(Front-end code edit data)
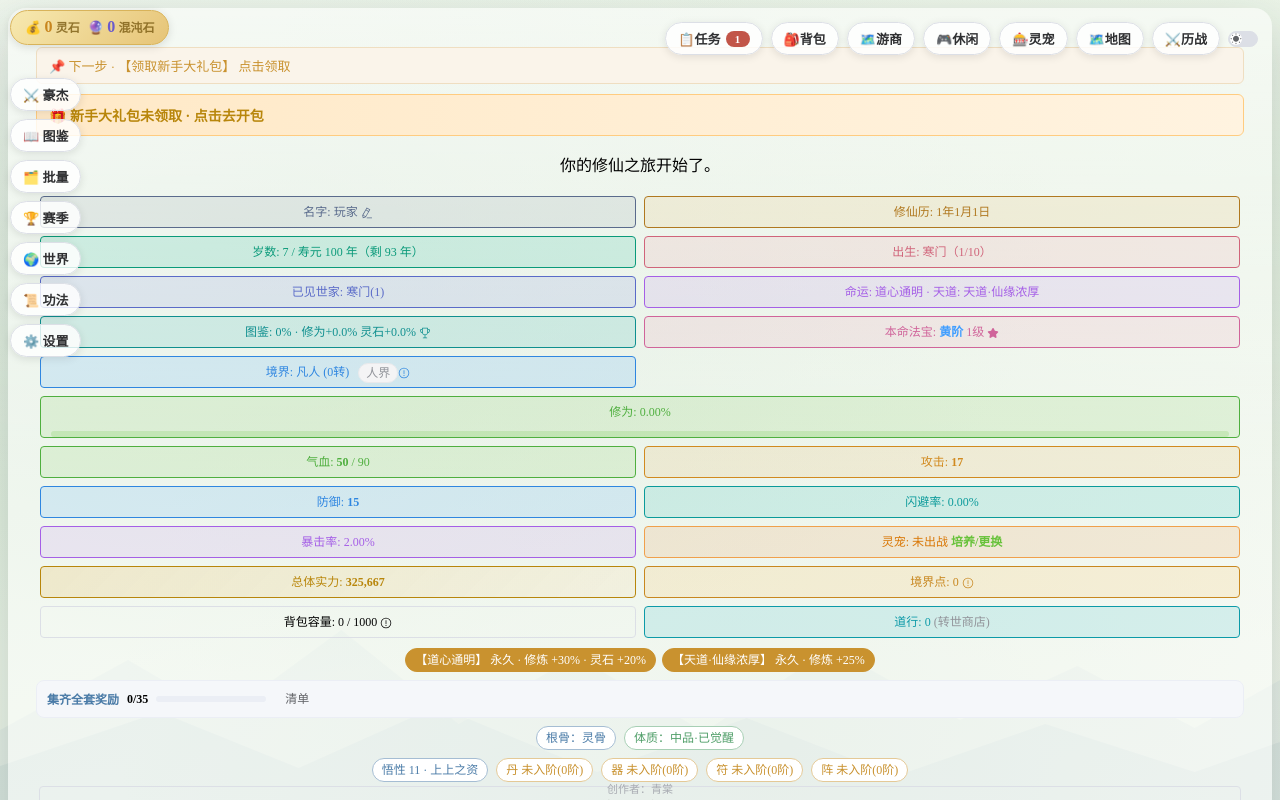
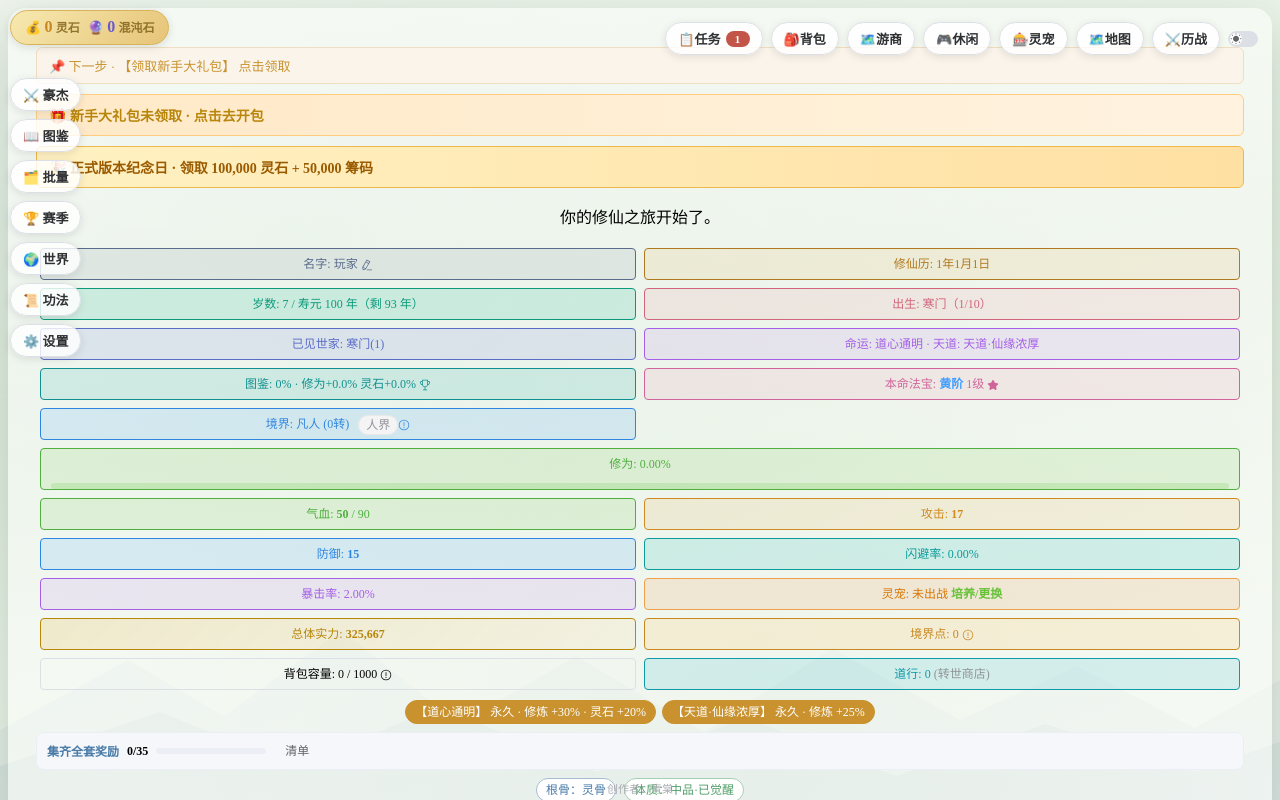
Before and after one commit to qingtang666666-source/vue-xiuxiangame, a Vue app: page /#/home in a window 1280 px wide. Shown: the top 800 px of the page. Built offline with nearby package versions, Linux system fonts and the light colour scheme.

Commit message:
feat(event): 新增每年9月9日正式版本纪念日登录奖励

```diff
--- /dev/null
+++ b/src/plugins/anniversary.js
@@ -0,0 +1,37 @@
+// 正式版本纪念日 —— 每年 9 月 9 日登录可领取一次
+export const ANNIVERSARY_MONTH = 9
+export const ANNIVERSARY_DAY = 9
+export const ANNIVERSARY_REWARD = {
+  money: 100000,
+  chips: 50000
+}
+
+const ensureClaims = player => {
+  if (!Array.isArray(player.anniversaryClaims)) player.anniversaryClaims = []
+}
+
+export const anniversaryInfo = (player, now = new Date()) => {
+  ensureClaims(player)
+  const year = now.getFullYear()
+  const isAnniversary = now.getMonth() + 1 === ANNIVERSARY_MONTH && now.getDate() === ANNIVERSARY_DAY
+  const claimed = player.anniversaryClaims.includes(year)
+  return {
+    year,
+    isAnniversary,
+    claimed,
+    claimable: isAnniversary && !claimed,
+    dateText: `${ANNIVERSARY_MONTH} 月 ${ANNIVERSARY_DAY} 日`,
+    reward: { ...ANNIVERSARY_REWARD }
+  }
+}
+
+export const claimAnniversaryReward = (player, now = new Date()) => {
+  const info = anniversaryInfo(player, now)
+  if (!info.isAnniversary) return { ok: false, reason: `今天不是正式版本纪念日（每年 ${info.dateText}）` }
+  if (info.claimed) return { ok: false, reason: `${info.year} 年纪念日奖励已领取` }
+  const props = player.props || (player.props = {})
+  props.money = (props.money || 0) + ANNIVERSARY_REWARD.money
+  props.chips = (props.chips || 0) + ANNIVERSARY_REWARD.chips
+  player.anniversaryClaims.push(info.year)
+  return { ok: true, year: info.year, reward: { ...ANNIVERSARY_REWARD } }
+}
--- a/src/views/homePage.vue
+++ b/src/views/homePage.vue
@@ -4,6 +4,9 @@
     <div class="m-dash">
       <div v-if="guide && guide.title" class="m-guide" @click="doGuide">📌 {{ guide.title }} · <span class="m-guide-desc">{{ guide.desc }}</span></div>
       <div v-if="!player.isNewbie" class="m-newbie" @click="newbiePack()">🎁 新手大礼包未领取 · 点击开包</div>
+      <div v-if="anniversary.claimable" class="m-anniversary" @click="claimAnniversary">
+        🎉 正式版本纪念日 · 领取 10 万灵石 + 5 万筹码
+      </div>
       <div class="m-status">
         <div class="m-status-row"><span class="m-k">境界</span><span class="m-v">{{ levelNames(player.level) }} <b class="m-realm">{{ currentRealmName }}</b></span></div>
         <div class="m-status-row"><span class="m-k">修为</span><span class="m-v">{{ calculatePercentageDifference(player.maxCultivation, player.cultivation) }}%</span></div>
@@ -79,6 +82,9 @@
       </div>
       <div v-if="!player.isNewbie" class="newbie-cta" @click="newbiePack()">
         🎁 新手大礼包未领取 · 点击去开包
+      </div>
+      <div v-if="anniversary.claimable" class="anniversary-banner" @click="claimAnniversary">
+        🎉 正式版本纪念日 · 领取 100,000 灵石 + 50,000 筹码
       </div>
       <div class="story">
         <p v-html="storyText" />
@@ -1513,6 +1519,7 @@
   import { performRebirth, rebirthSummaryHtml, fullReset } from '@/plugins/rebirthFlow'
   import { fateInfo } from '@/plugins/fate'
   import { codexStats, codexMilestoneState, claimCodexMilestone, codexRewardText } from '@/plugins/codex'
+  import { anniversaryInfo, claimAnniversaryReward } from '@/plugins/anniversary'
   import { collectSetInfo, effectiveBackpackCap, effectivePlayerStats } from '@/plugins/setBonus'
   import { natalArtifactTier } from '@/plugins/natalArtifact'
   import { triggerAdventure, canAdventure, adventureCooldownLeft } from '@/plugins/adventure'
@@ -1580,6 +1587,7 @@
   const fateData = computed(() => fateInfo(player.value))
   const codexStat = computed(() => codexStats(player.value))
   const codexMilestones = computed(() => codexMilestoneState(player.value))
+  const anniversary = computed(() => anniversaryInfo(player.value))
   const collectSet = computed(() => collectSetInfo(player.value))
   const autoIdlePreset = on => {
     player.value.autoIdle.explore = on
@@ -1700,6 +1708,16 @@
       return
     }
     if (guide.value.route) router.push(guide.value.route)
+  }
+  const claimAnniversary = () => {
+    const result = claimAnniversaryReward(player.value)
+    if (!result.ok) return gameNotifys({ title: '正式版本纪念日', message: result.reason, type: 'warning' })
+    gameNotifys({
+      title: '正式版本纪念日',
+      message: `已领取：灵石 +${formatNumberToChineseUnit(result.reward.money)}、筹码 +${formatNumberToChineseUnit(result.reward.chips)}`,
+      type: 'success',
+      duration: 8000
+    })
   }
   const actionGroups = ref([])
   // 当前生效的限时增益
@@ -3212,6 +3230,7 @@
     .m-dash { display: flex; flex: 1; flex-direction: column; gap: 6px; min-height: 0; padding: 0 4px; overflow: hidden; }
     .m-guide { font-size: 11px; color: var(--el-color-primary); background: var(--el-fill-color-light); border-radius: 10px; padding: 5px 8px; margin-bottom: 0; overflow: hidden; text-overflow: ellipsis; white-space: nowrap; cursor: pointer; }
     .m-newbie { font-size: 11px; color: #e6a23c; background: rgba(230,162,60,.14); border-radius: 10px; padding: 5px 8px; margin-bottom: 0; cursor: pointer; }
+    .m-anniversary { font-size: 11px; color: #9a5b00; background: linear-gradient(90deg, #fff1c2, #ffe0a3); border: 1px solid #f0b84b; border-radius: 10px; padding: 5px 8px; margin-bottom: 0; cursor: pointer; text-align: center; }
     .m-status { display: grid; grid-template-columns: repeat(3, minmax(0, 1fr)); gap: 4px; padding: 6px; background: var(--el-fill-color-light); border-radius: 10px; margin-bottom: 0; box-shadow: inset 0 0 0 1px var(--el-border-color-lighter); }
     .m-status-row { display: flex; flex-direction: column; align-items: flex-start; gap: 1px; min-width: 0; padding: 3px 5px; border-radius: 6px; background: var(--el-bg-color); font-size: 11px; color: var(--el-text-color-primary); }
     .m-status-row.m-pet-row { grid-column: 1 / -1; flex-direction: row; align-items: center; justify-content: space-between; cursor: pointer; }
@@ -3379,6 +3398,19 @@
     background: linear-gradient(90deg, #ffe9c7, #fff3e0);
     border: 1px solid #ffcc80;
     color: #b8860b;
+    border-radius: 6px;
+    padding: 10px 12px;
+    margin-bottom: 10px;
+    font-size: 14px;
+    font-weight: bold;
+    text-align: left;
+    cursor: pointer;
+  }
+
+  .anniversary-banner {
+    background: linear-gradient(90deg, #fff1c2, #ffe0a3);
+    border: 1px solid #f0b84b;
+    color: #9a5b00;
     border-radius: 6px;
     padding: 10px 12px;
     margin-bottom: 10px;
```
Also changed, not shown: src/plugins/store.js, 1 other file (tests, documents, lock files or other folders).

▶ [WHAT YOU SHOULD DO]: The reply is a bare number: how many lines above include "export".

▶ [ANSWER BOX]: 5